## AIM OF THE EXERCISE
Line filter on the word "demo": copy each matching line from the entries.

(Edit tracking data)

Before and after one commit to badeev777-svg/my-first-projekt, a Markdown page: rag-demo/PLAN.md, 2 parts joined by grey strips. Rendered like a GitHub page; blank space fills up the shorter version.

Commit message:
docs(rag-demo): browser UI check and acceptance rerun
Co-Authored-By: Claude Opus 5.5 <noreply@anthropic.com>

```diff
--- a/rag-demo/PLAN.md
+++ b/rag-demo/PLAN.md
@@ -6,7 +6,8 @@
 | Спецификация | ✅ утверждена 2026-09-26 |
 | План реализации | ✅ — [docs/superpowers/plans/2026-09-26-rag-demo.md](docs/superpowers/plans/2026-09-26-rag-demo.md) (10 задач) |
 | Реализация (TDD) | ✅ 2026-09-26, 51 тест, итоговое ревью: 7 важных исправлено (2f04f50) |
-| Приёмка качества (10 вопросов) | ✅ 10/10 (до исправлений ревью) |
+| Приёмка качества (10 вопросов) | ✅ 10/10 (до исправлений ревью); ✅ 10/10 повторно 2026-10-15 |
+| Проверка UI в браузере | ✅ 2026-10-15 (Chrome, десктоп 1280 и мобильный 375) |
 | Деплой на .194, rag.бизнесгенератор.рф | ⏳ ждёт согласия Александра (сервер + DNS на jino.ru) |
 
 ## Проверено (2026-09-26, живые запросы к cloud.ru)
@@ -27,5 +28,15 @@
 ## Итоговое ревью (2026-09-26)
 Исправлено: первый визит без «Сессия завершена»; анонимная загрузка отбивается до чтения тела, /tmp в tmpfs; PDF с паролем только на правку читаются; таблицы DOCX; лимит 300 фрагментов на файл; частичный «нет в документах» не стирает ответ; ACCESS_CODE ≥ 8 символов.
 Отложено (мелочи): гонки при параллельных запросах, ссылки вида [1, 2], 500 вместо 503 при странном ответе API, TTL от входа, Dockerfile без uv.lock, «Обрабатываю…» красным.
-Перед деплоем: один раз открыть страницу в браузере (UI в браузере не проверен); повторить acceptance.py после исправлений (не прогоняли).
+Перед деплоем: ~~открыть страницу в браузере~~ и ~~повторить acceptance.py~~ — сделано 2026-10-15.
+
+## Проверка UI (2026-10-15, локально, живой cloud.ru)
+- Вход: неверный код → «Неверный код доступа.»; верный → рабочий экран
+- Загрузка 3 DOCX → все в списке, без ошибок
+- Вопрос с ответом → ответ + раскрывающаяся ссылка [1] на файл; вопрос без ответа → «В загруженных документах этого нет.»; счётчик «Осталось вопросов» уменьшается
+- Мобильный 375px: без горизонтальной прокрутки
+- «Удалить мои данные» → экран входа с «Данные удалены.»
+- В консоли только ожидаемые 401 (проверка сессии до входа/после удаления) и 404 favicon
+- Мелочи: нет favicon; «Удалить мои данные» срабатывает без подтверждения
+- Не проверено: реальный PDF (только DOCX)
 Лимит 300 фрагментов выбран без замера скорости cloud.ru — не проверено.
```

## TASK RESPONSE
Before and after one commit to badeev777-svg/my-first-projekt, a Markdown page: rag-demo/PLAN.md, 2 parts joined by grey strips. Rendered like a GitHub page; blank space fills up the shorter version.
docs(rag-demo): browser UI check and acceptance rerun
--- a/rag-demo/PLAN.md
+++ b/rag-demo/PLAN.md
 | План реализации | ✅ — [docs/superpowers/plans/2026-09-26-rag-demo.md](docs/superpowers/plans/2026-09-26-rag-demo.md) (10 задач) |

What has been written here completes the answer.